## Data section
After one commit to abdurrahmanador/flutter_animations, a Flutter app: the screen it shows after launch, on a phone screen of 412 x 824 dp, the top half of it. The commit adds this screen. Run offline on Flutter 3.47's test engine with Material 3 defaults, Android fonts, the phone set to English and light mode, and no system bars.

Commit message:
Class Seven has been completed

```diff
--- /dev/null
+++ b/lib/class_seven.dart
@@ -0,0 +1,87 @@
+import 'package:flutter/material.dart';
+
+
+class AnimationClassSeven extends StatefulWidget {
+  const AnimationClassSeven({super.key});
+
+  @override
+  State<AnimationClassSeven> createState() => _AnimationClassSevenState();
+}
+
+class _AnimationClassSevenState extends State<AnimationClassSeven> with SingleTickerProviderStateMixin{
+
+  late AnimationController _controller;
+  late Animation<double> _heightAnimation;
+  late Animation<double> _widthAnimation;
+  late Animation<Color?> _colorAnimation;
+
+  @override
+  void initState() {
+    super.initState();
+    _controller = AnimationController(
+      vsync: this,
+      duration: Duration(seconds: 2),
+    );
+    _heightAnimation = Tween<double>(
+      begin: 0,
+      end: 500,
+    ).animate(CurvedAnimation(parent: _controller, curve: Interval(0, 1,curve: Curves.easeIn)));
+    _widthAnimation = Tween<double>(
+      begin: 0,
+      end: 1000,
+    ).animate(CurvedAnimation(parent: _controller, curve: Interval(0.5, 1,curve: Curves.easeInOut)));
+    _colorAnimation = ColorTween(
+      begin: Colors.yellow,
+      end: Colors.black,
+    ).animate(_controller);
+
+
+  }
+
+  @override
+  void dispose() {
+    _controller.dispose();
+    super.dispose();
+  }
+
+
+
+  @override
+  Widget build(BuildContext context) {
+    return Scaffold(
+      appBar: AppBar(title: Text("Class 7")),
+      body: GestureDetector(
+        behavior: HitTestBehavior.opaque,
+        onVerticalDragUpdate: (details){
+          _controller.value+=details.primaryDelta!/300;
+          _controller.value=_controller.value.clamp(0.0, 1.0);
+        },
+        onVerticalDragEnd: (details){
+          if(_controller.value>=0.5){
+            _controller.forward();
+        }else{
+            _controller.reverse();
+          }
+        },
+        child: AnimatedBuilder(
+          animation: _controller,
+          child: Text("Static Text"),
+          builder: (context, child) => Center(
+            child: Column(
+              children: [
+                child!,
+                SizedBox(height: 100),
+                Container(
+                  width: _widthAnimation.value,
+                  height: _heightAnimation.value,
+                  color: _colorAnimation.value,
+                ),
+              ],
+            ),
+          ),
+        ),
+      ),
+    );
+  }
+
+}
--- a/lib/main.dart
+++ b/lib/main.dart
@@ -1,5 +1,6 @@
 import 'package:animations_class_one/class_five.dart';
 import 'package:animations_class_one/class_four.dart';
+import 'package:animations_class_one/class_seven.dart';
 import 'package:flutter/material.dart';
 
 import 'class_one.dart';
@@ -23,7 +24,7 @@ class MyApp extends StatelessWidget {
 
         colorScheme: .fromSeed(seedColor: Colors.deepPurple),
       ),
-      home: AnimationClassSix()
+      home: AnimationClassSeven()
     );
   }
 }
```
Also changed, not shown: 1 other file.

## Prompt
Check the data line by line and report how many lines contain "Interval" as a word or string, giving nothing besides the number.

## Response
2